**Task statement**
Search the records below for the word "import". Pull out each line that has it.

**Records from a data collection**
☆ ☆ ☆ ☆
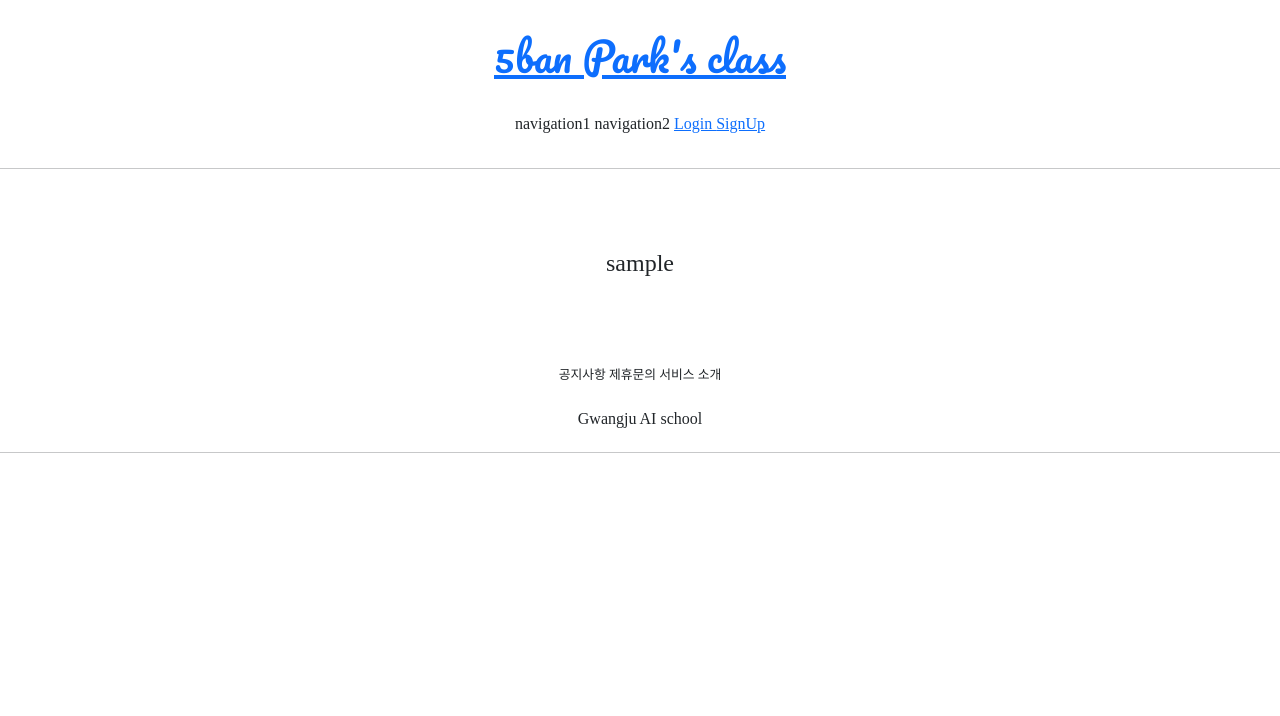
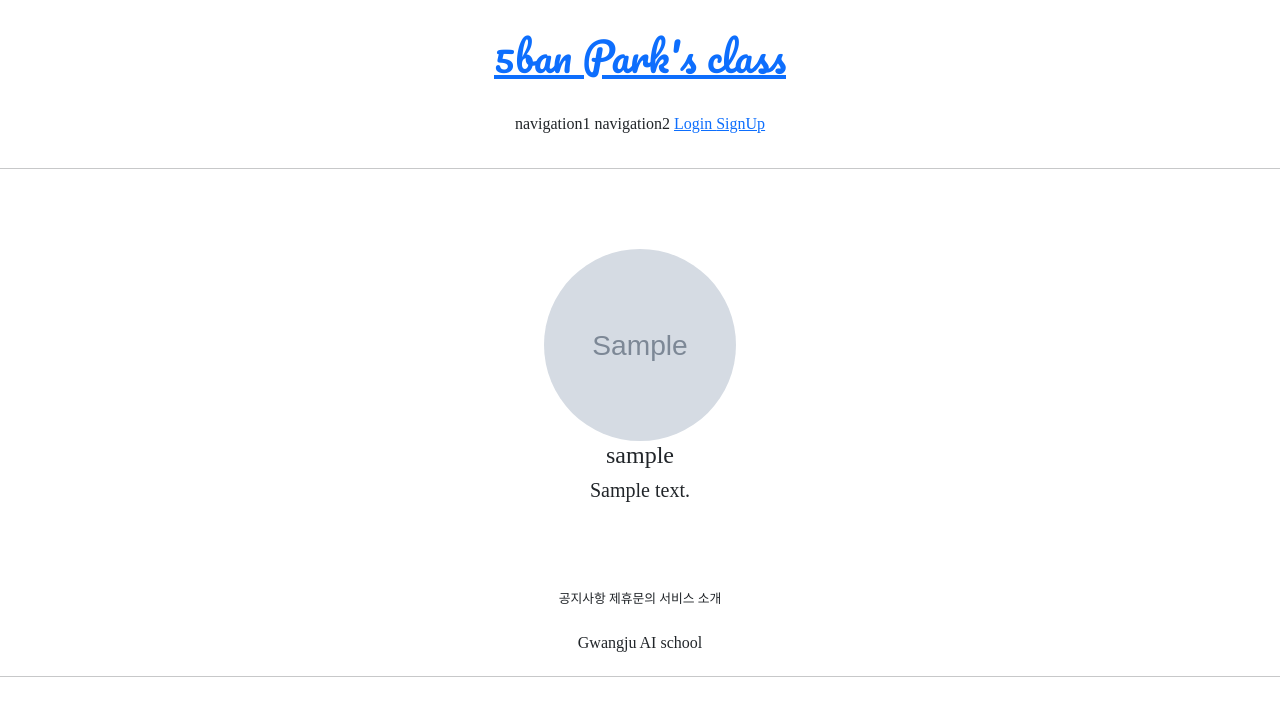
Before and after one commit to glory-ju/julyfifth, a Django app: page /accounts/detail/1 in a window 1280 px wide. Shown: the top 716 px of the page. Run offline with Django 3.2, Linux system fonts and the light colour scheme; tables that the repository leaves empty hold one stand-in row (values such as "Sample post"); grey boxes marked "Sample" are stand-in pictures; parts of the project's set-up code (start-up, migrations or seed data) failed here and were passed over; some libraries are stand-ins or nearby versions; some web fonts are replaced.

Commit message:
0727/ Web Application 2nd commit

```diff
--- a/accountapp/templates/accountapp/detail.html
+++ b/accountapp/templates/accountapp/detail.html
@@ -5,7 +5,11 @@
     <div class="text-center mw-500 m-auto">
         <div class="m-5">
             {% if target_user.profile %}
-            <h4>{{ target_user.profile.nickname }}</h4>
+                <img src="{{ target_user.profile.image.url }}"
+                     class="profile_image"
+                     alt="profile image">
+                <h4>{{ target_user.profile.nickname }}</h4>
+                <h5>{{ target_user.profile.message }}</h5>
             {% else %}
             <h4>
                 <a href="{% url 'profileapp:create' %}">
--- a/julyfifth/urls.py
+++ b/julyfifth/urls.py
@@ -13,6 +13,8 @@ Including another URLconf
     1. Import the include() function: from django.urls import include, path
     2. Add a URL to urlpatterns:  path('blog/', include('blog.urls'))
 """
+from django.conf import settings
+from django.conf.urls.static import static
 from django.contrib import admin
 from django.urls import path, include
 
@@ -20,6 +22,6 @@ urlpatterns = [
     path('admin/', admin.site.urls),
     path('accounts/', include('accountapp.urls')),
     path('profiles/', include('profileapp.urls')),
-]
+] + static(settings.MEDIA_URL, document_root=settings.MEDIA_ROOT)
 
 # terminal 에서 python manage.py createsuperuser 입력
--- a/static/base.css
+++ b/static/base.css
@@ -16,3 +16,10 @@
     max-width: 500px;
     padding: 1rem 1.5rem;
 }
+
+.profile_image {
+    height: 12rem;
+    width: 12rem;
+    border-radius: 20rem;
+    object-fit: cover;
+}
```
☆ ☆ ☆ ☆
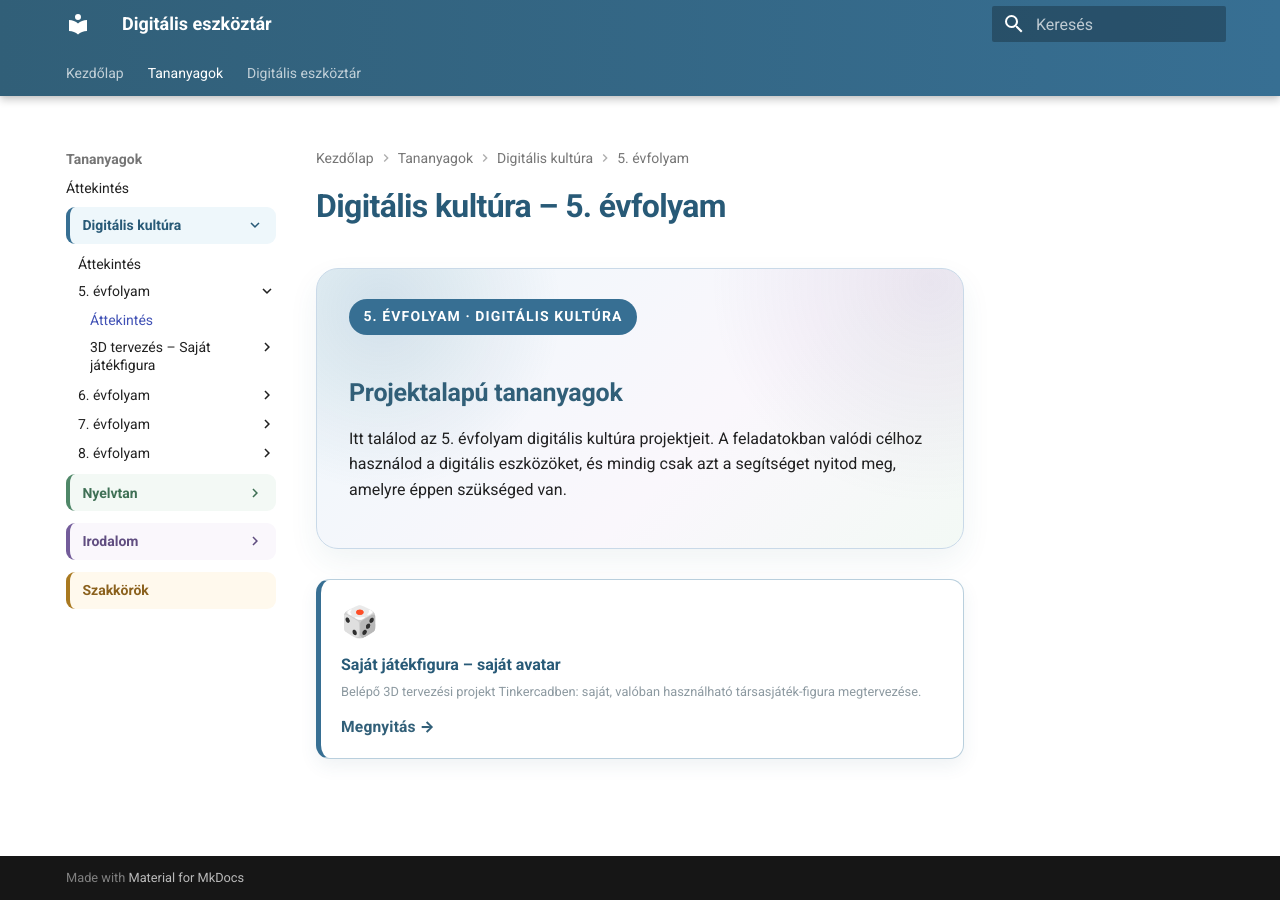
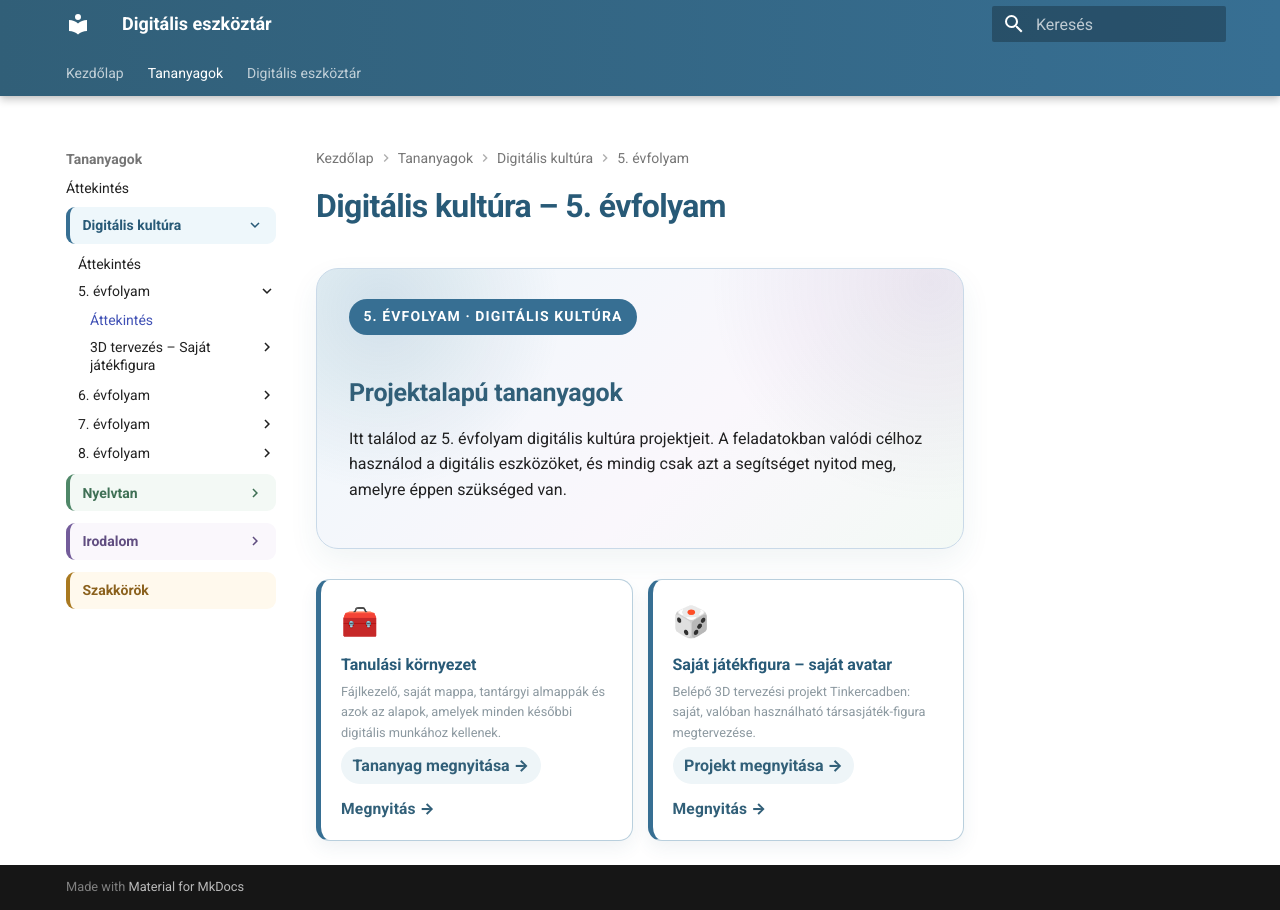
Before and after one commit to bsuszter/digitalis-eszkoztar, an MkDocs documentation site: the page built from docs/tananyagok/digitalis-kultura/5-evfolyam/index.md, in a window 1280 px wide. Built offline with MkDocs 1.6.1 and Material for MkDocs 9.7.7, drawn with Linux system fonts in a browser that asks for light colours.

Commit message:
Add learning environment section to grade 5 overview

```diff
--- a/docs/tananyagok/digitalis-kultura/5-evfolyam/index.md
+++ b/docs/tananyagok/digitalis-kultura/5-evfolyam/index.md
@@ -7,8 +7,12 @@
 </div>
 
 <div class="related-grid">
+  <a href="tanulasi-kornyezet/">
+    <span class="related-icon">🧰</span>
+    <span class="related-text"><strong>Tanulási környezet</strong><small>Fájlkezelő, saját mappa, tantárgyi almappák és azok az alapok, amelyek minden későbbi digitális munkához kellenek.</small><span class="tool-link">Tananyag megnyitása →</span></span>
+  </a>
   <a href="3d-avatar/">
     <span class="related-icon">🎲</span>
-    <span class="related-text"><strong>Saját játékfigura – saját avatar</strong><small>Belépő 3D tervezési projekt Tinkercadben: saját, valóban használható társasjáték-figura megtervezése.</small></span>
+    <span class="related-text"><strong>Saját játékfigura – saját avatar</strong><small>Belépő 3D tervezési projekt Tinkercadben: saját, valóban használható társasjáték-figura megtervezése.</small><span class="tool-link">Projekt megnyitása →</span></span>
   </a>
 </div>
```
☆ ☆ ☆ ☆
**Output for this exercise**
     1. Import the include() function: from django.urls import include, path
+from django.conf import settings
+from django.conf.urls.static import static
 from django.contrib import admin
 from django.urls import path, include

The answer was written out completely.